Green roofs can help contribute to LEED certification, by protecting or restoring habitats, maximizing open space, storm-water quality control, reducing the heat island effect in urban areas, and increasing water efficiency.
Green roofs support biodiversity by providing a habitat for native plants, invertebrates, birds and other animals.
Small-scale, local food production is also possible with green roofs, creating opportunities for communities to partake in healthy, in-season produce.
Sedum doesn’t absorb water or promote biodiversity as well as other species, while it is effective for lowering the heating and air-conditioning energy requirements of a building. Determining which green roof plants most support biodiversity requires finding the best soil composition for microorganisms to thrive in. Scientists are currently exploring this question.
Integrating sedum with other native plants, to maximize the potential benefits of green roofs, requires creative, multi-purposed, and efficient landscape design.
An aspect of green roofs that is not talked about as much, which I have personal experience in, is their potential psychosocial benefits.
I work periodically for a company called Alive Structures, helping install commercial and residential green roofs across New York City. When first spending time on green roofs, I can remember feeling surprised initially by the sense of peace that I felt.
Much of the health benefits of green roofs are rooted in aesthetics. Green roofs give us something beautiful to look at and meditate on. They also reduce noise pollution, which helps enable clearer thoughts.
Evidence shows that simply being around plants leads to lower blood pressure, increased attentiveness, productivity and job satisfaction, lower anxiety, and improved wellbeing. Green roofs can serve as collective spaces for individuals to cooperate and work in, while enjoying the beauty of nature together.
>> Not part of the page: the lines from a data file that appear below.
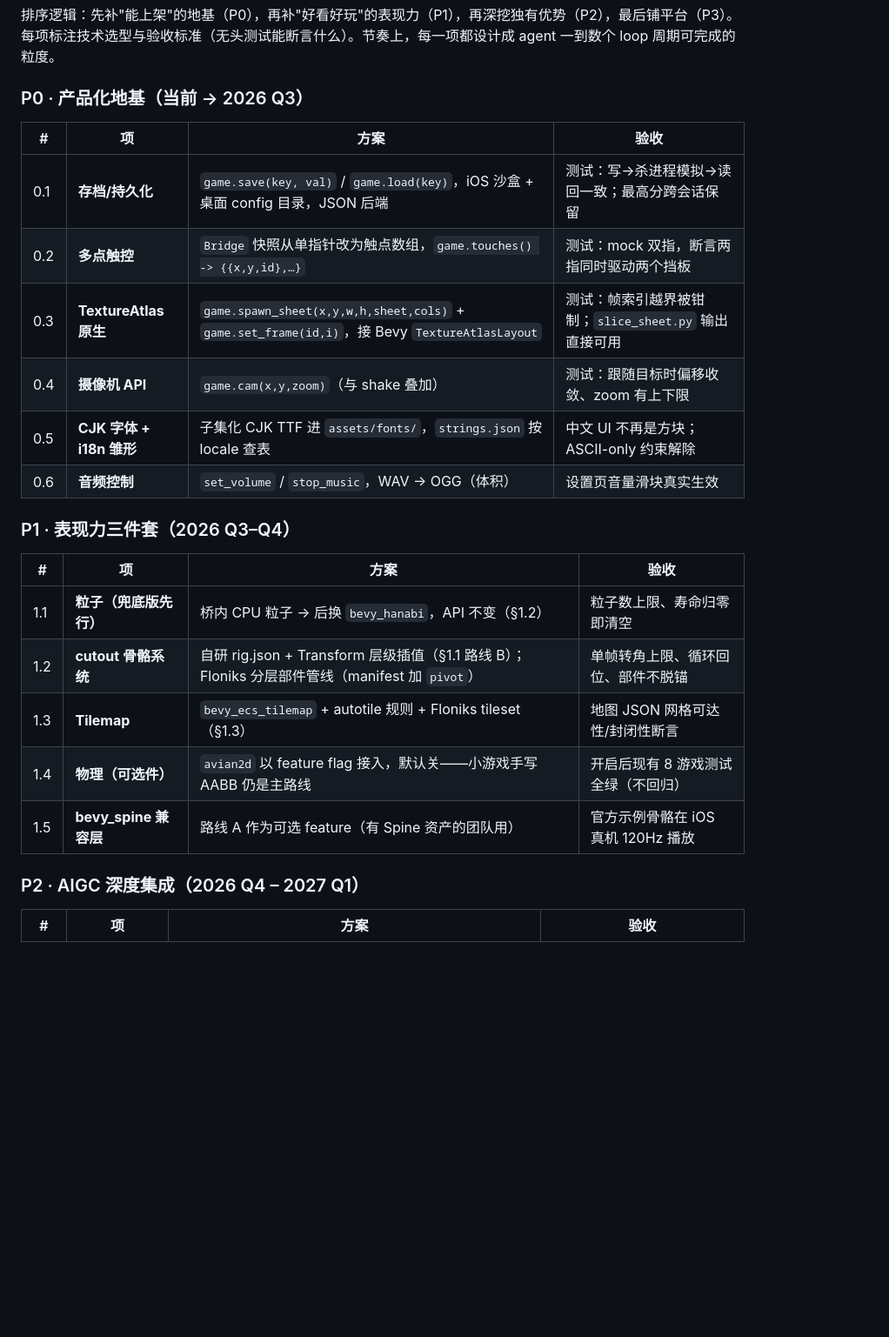
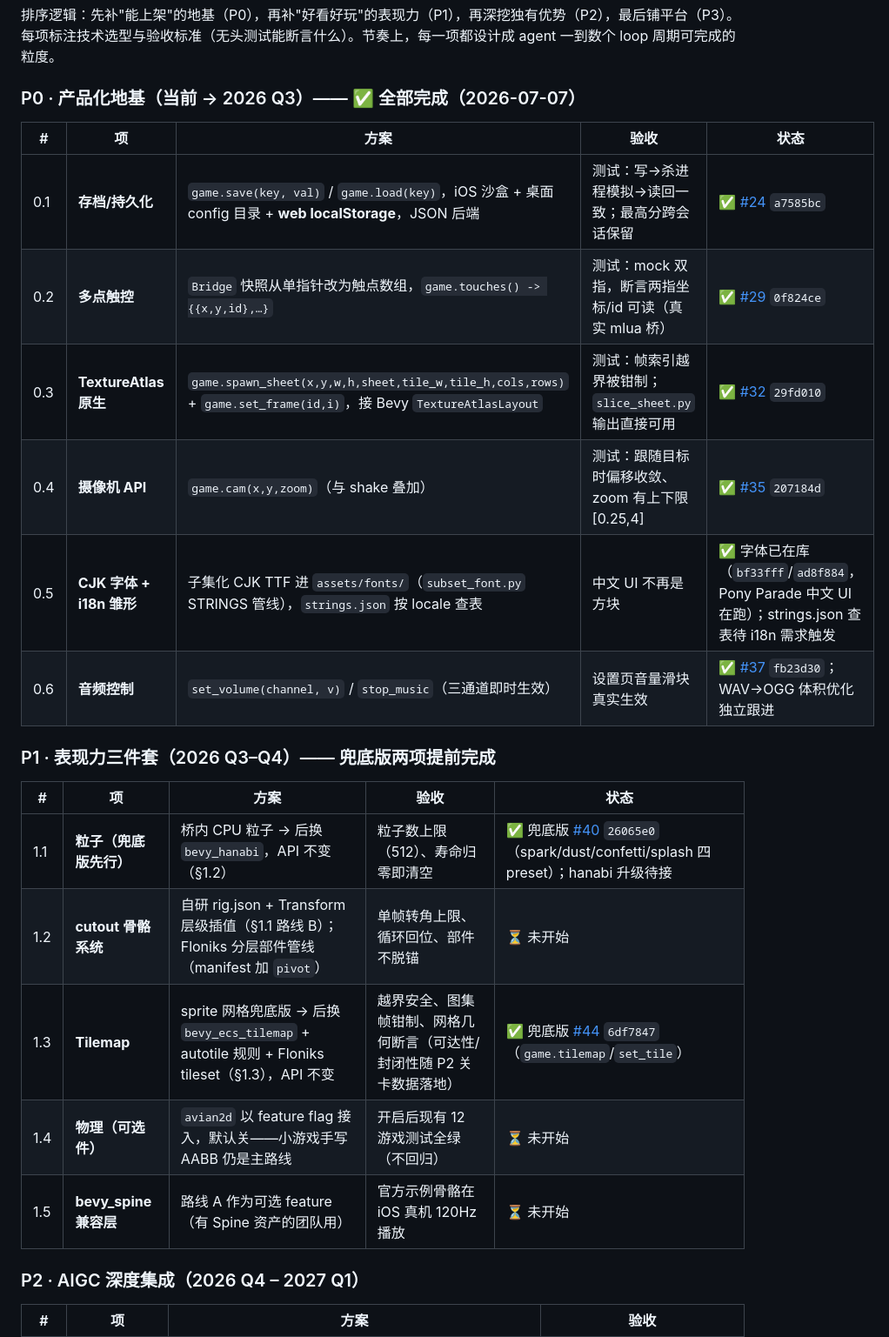
Before and after one commit to maweis1981/rust_bevy_lua_game, a Markdown page: docs/roadmap-and-benchmark.md, the part around one of its changes. Shown at 87% size. GitHub-like rendering; blank space fills up the shorter version.

```diff
--- a/docs/roadmap-and-benchmark.md
+++ b/docs/roadmap-and-benchmark.md
@@ -98,26 +98,26 @@
 
 排序逻辑：先补"能上架"的地基（P0），再补"好看好玩"的表现力（P1），再深挖独有优势（P2），最后铺平台（P3）。每项标注技术选型与验收标准（无头测试能断言什么）。节奏上，每一项都设计成 agent 一到数个 loop 周期可完成的粒度。
 
-### P0 · 产品化地基（当前 → 2026 Q3）
+### P0 · 产品化地基（当前 → 2026 Q3）—— ✅ 全部完成（2026-07-07）
 
-| # | 项 | 方案 | 验收 |
-|---|---|---|---|
-| 0.1 | **存档/持久化** | `game.save(key, val)` / `game.load(key)`，iOS 沙盒 + 桌面 config 目录，JSON 后端 | 测试：写→杀进程模拟→读回一致；最高分跨会话保留 |
-| 0.2 | **多点触控** | `Bridge` 快照从单指针改为触点数组，`game.touches() -> {{x,y,id},…}` | 测试：mock 双指，断言两指同时驱动两个挡板 |
-| 0.3 | **TextureAtlas 原生** | `game.spawn_sheet(x,y,w,h,sheet,cols)` + `game.set_frame(id,i)`，接 Bevy `TextureAtlasLayout` | 测试：帧索引越界被钳制；`slice_sheet.py` 输出直接可用 |
-| 0.4 | **摄像机 API** | `game.cam(x,y,zoom)`（与 shake 叠加） | 测试：跟随目标时偏移收敛、zoom 有上下限 |
-| 0.5 | **CJK 字体 + i18n 雏形** | 子集化 CJK TTF 进 `assets/fonts/`，`strings.json` 按 locale 查表 | 中文 UI 不再是方块；ASCII-only 约束解除 |
-| 0.6 | **音频控制** | `set_volume` / `stop_music`，WAV → OGG（体积） | 设置页音量滑块真实生效 |
+| # | 项 | 方案 | 验收 | 状态 |
+|---|---|---|---|---|
+| 0.1 | **存档/持久化** | `game.save(key, val)` / `game.load(key)`，iOS 沙盒 + 桌面 config 目录 + **web localStorage**，JSON 后端 | 测试：写→杀进程模拟→读回一致；最高分跨会话保留 | ✅ [#24](https://github.com/maweis1981/rust_bevy_lua_game/issues/24) `a7585bc` |
+| 0.2 | **多点触控** | `Bridge` 快照从单指针改为触点数组，`game.touches() -> {{x,y,id},…}` | 测试：mock 双指，断言两指坐标/id 可读（真实 mlua 桥） | ✅ [#29](https://github.com/maweis1981/rust_bevy_lua_game/issues/29) `0f824ce` |
+| 0.3 | **TextureAtlas 原生** | `game.spawn_sheet(x,y,w,h,sheet,tile_w,tile_h,cols,rows)` + `game.set_frame(id,i)`，接 Bevy `TextureAtlasLayout` | 测试：帧索引越界被钳制；`slice_sheet.py` 输出直接可用 | ✅ [#32](https://github.com/maweis1981/rust_bevy_lua_game/issues/32) `29fd010` |
+| 0.4 | **摄像机 API** | `game.cam(x,y,zoom)`（与 shake 叠加） | 测试：跟随目标时偏移收敛、zoom 有上下限 [0.25,4] | ✅ [#35](https://github.com/maweis1981/rust_bevy_lua_game/issues/35) `207184d` |
+| 0.5 | **CJK 字体 + i18n 雏形** | 子集化 CJK TTF 进 `assets/fonts/`（`subset_font.py` STRINGS 管线），`strings.json` 按 locale 查表 | 中文 UI 不再是方块 | ✅ 字体已在库（`bf33fff`/`ad8f884`，Pony Parade 中文 UI 在跑）；strings.json 查表待 i18n 需求触发 |
+| 0.6 | **音频控制** | `set_volume(channel, v)` / `stop_music`（三通道即时生效） | 设置页音量滑块真实生效 | ✅ [#37](https://github.com/maweis1981/rust_bevy_lua_game/issues/37) `fb23d30`；WAV→OGG 体积优化独立跟进 |
 
-### P1 · 表现力三件套（2026 Q3–Q4）
+### P1 · 表现力三件套（2026 Q3–Q4）—— 兜底版两项提前完成
 
-| # | 项 | 方案 | 验收 |
-|---|---|---|---|
-| 1.1 | **粒子（兜底版先行）** | 桥内 CPU 粒子 → 后换 `bevy_hanabi`，API 不变（§1.2） | 粒子数上限、寿命归零即清空 |
-| 1.2 | **cutout 骨骼系统** | 自研 rig.json + Transform 层级插值（§1.1 路线 B）；Floniks 分层部件管线（manifest 加 `pivot`） | 单帧转角上限、循环回位、部件不脱锚 |
-| 1.3 | **Tilemap** | `bevy_ecs_tilemap` + autotile 规则 + Floniks tileset（§1.3） | 地图 JSON 网格可达性/封闭性断言 |
-| 1.4 | **物理（可选件）** | `avian2d` 以 feature flag 接入，默认关——小游戏手写 AABB 仍是主路线 | 开启后现有 8 游戏测试全绿（不回归） |
-| 1.5 | **bevy_spine 兼容层** | 路线 A 作为可选 feature（有 Spine 资产的团队用） | 官方示例骨骼在 iOS 真机 120Hz 播放 |
+| # | 项 | 方案 | 验收 | 状态 |
+|---|---|---|---|---|
+| 1.1 | **粒子（兜底版先行）** | 桥内 CPU 粒子 → 后换 `bevy_hanabi`，API 不变（§1.2） | 粒子数上限（512）、寿命归零即清空 | ✅ 兜底版 [#40](https://github.com/maweis1981/rust_bevy_lua_game/issues/40) `26065e0`（spark/dust/confetti/splash 四 preset）；hanabi 升级待接 |
+| 1.2 | **cutout 骨骼系统** | 自研 rig.json + Transform 层级插值（§1.1 路线 B）；Floniks 分层部件管线（manifest 加 `pivot`） | 单帧转角上限、循环回位、部件不脱锚 | ⏳ 未开始 |
+| 1.3 | **Tilemap** | sprite 网格兜底版 → 后换 `bevy_ecs_tilemap` + autotile 规则 + Floniks tileset（§1.3），API 不变 | 越界安全、图集帧钳制、网格几何断言（可达性/封闭性随 P2 关卡数据落地） | ✅ 兜底版 [#44](https://github.com/maweis1981/rust_bevy_lua_game/issues/44) `6df7847`（`game.tilemap`/`set_tile`） |
+| 1.4 | **物理（可选件）** | `avian2d` 以 feature flag 接入，默认关——小游戏手写 AABB 仍是主路线 | 开启后现有 12 游戏测试全绿（不回归） | ⏳ 未开始 |
+| 1.5 | **bevy_spine 兼容层** | 路线 A 作为可选 feature（有 Spine 资产的团队用） | 官方示例骨骼在 iOS 真机 120Hz 播放 | ⏳ 未开始 |
 
 ### P2 · AIGC 深度集成（2026 Q4 – 2027 Q1）
 
```
Also changed, not shown: other parts of docs/roadmap-and-benchmark.md (+32 -7 lines).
Entomologist Edward Wilson’s biophilia (“love of life”) hypothesis partly explains why green roofs make us feel so good. According to this concept, our evolutionary heritage is what draws humans towards having a deep connection with nature.
The physical and mental health benefits of green roofs have led to an increase of green roof installations at hospitals and care centers. With Alive Structures, I helped install a modular green roof at New York Hospital Queens (NYHQ) in 2012.
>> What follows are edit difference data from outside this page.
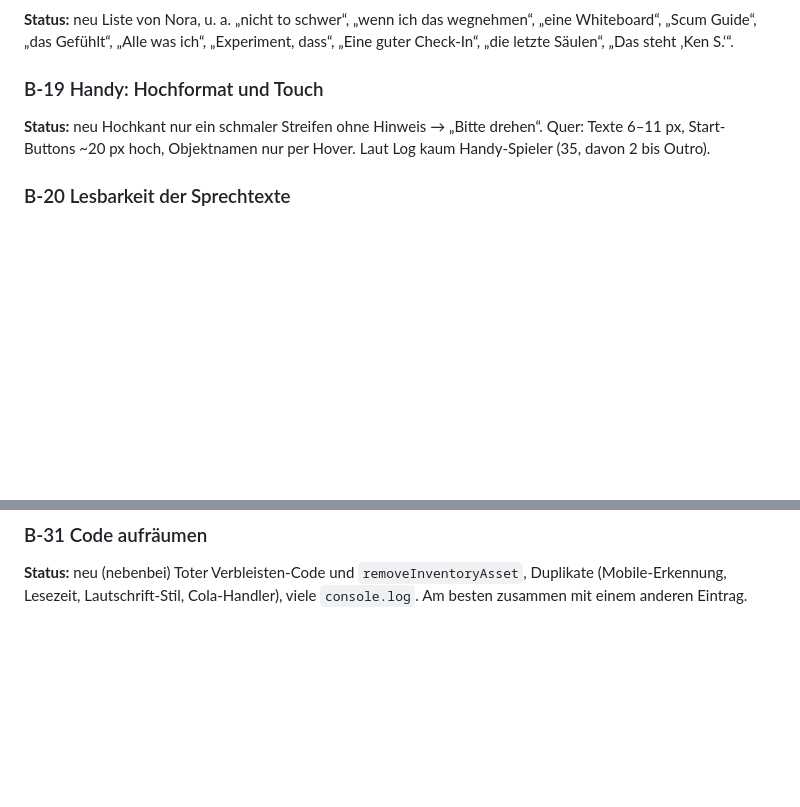
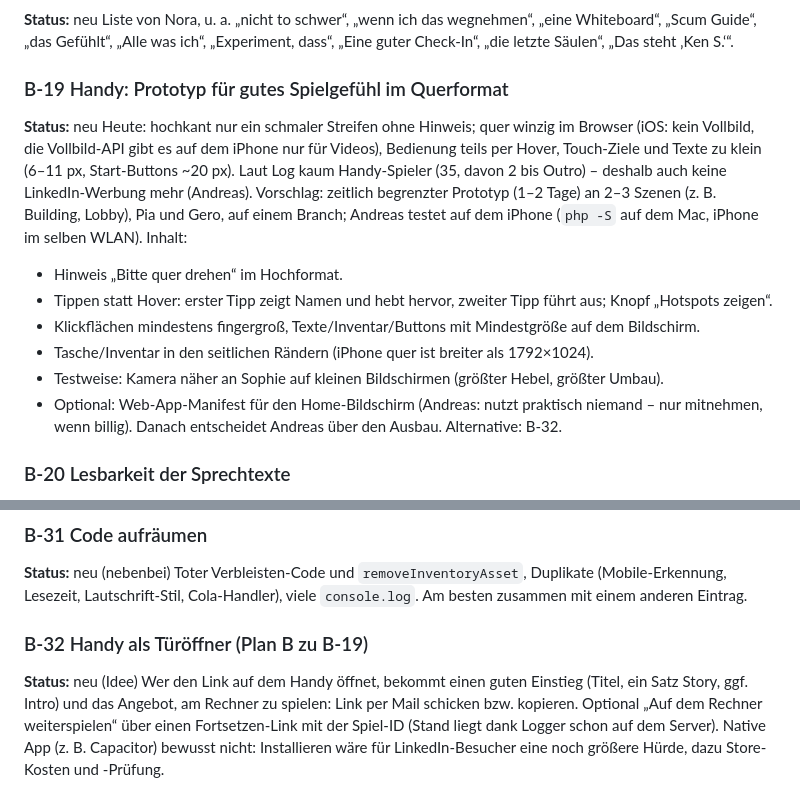
Before and after one commit to komplexitaeter/the-agile-game, a Markdown page: BACKLOG.md, 2 parts joined by grey strips. GitHub-like rendering; blank space fills up the shorter version.

Commit message:
Backlog: mobile prototype (B-19), mobile as door opener (B-32)
Co-Authored-By: Claude Opus 5.5 <noreply@anthropic.com>
Claude-Session: https://claude.ai/code/session_01VZgQHCmS8t5sip7XdxXVbc

```diff
--- a/BACKLOG.md
+++ b/BACKLOG.md
@@ -128,10 +128,22 @@ spielt niemand wochenlang ein Adventure. Offen: Zielspieldauer für Part One (z.
 Liste von Nora, u. a. „nicht to schwer“, „wenn ich das wegnehmen“, „eine Whiteboard“, „Scum Guide“, „das Gefühlt“,
 „Alle was ich“, „Experiment, dass“, „Eine guter Check-In“, „die letzte Säulen“, „Das steht ‚Ken S.‘“.
 
-### B-19 Handy: Hochformat und Touch
+### B-19 Handy: Prototyp für gutes Spielgefühl im Querformat
 **Status:** neu
-Hochkant nur ein schmaler Streifen ohne Hinweis → „Bitte drehen“. Quer: Texte 6–11 px, Start-Buttons ~20 px hoch,
-Objektnamen nur per Hover. Laut Log kaum Handy-Spieler (35, davon 2 bis Outro).
+Heute: hochkant nur ein schmaler Streifen ohne Hinweis; quer winzig im Browser (iOS: kein Vollbild, die
+Vollbild-API gibt es auf dem iPhone nur für Videos), Bedienung teils per Hover, Touch-Ziele und Texte zu klein
+(6–11 px, Start-Buttons ~20 px). Laut Log kaum Handy-Spieler (35, davon 2 bis Outro) – deshalb auch keine
+LinkedIn-Werbung mehr (Andreas).
+Vorschlag: zeitlich begrenzter Prototyp (1–2 Tage) an 2–3 Szenen (z. B. Building, Lobby), Pia und Gero, auf einem
+Branch; Andreas testet auf dem iPhone (`php -S` auf dem Mac, iPhone im selben WLAN). Inhalt:
+- Hinweis „Bitte quer drehen“ im Hochformat.
+- Tippen statt Hover: erster Tipp zeigt Namen und hebt hervor, zweiter Tipp führt aus; Knopf „Hotspots zeigen“.
+- Klickflächen mindestens fingergroß, Texte/Inventar/Buttons mit Mindestgröße auf dem Bildschirm.
+- Tasche/Inventar in den seitlichen Rändern (iPhone quer ist breiter als 1792×1024).
+- Testweise: Kamera näher an Sophie auf kleinen Bildschirmen (größter Hebel, größter Umbau).
+- Optional: Web-App-Manifest für den Home-Bildschirm (Andreas: nutzt praktisch niemand – nur mitnehmen, wenn
+  billig).
+Danach entscheidet Andreas über den Ausbau. Alternative: B-32.
 
 ### B-20 Lesbarkeit der Sprechtexte
 **Status:** neu
@@ -192,3 +204,10 @@ Nach B-06 und B-09. Hauptrisiko Tween-Änderungen ab 3.60; geschätzt 1–2 Tage
 **Status:** neu (nebenbei)
 Toter Verbleisten-Code und `removeInventoryAsset`, Duplikate (Mobile-Erkennung, Lesezeit, Lautschrift-Stil,
 Cola-Handler), viele `console.log`. Am besten zusammen mit einem anderen Eintrag.
+
+### B-32 Handy als Türöffner (Plan B zu B-19)
+**Status:** neu (Idee)
+Wer den Link auf dem Handy öffnet, bekommt einen guten Einstieg (Titel, ein Satz Story, ggf. Intro) und das Angebot,
+am Rechner zu spielen: Link per Mail schicken bzw. kopieren. Optional „Auf dem Rechner weiterspielen“ über einen
+Fortsetzen-Link mit der Spiel-ID (Stand liegt dank Logger schon auf dem Server). Native App (z. B. Capacitor)
+bewusst nicht: Installieren wäre für LinkedIn-Besucher eine noch größere Hürde, dazu Store-Kosten und -Prüfung.
```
The project at NYHQ was part of a New York City Department of Environmental Protection grant to reduce stormwater runoff. However, what I find equally exciting about the NYHQ green roof is its potential positive impact on patients and hospital staff.
In the springtime, when the sedum is blossomed, new mothers and their families can now look out from the maternity ward windows, to a sprawl of color and life.
Of course, hospitals aren’t the only places that can benefit from green roofs. There’s much potential to explore the therapeutic aspects of green roofs in a variety of professional and personal spaces.
The average office worker is stressed, and frankly, out of tune with nature in an unhealthy way. Humans require sunlight, fresh air, and also time to commune with nature. In the words of naturalist John Muir, “Everybody needs beauty as well as bread, places to play in and pray in, where nature may heal and give strength to body and soul.”
Imagine if you had the opportunity to take five minutes away from your desk, to walk out onto a green roof. From my experience, being outside amidst living things recharges the battery and helps me work more productively.
What is so promising about green roofs is their capacity to strengthen and develop the complex interrelationships between the built environment, communities, and natural world.
In short, green roofs can help make life healthier for humans and the environment alike.